- **DATA LISTING**:
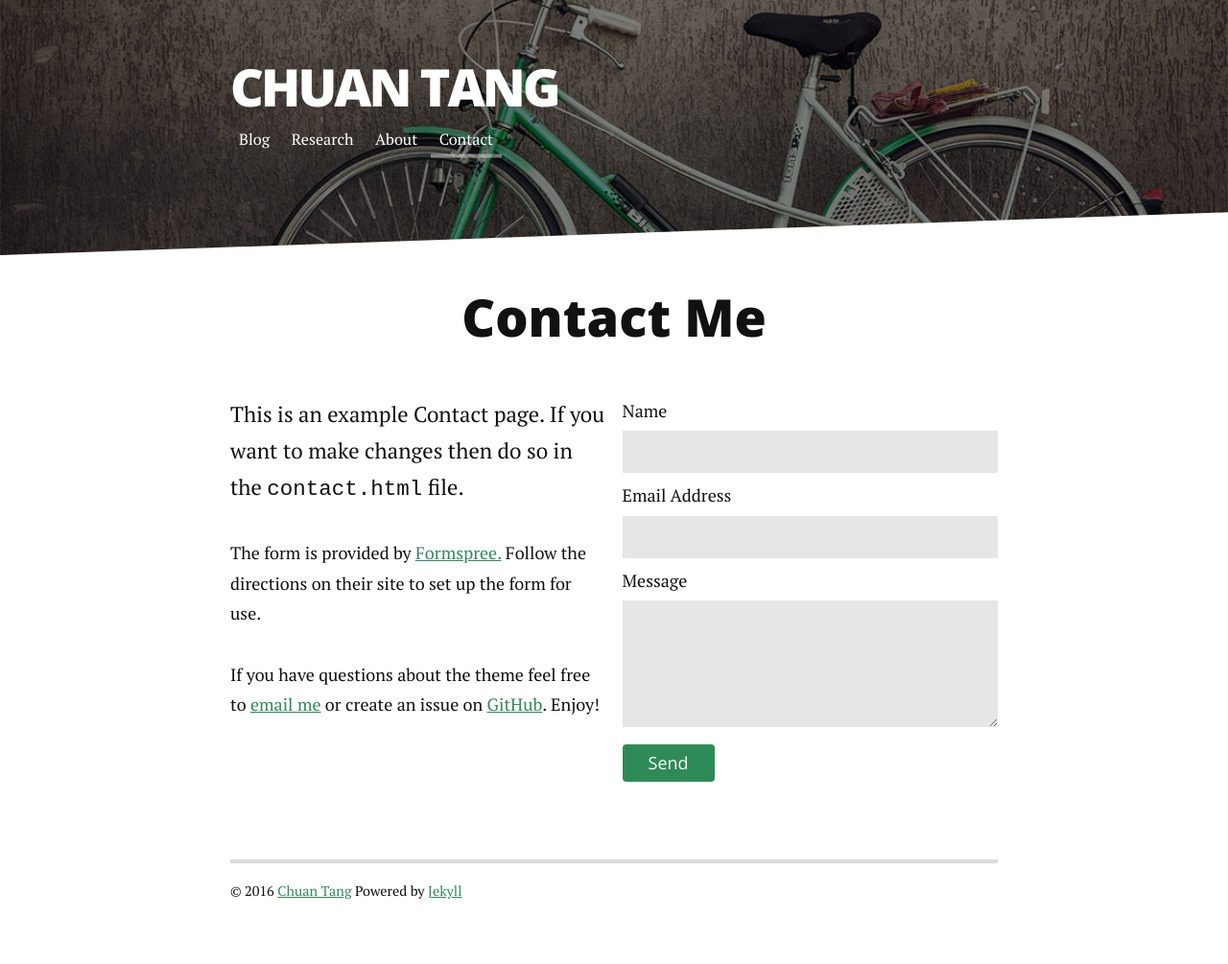
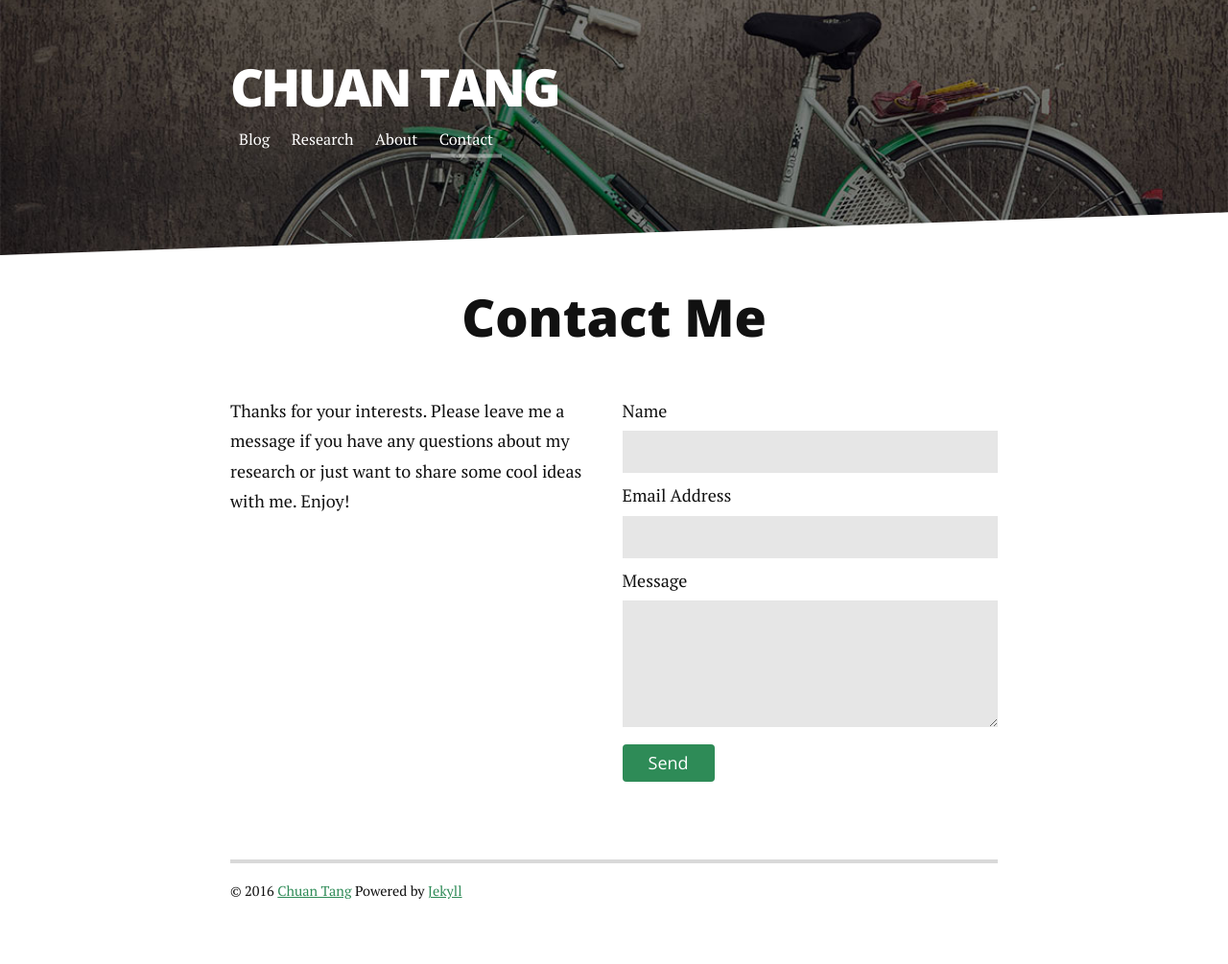
Before and after one commit to karagawa/old_website, a Jekyll site: the page built from Contact/index.md, in a window 1280 px wide. Shown: the whole page at 96% size. Built offline with Jekyll 4.4.1, drawn with Linux system fonts in a browser that asks for light colours; nearby versions of some CDN libraries.

Commit message:
update the

```diff
--- a/Contact/index.md
+++ b/Contact/index.md
@@ -6,11 +6,9 @@ title: Contact Long Haul
 <div id="contact">
   <h1 class="pageTitle">Contact Me</h1>
   <div class="contactContent">
-    <p class="intro">This is an example Contact page. If you want to make changes then do so in the <code>contact.html</code> file.</p>
-    <p>The form is provided by <a href="http://formspree.io/">Formspree.</a> Follow the directions on their site to set up the form for use.</p>
-    <p>If you have questions about the theme feel free to <a href="mailto:brimaidesigns@gmail.com">email me</a> or create an issue on <a href="https://github.com/brianmaierjr/long-haul">GitHub</a>. Enjoy!</p>
-  </div>
-  <form action="http://formspree.io/your@mail.com" method="POST">
+    <p>Thanks for your interests. Please leave me a message if you have any questions about my research or just want to share some cool ideas with me. Enjoy!</p>
+   </div>
+  <form action="http://formspree.io/chuantangblog@gmail.com" method="POST">
     <label for="name">Name</label>
     <input type="text" id="name" name="name" class="full-width"><br>
     <label for="email">Email Address</label>
```
Also changed, not shown: _posts/2014-12-11-image-in-post.markdown (added, +19 -0 lines).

- **AIM OF THE TASK**:
Across the whole listing above, find every line with the string "formspree" and copy it.

- **ANSWER AREA**:
-    <p>The form is provided by <a href="http://formspree.io/">Formspree.</a> Follow the directions on their site to set up the form for use.</p>
-  <form action="http://formspree.io/your@mail.com" method="POST">
+  <form action="http://formspree.io/chuantangblog@gmail.com" method="POST">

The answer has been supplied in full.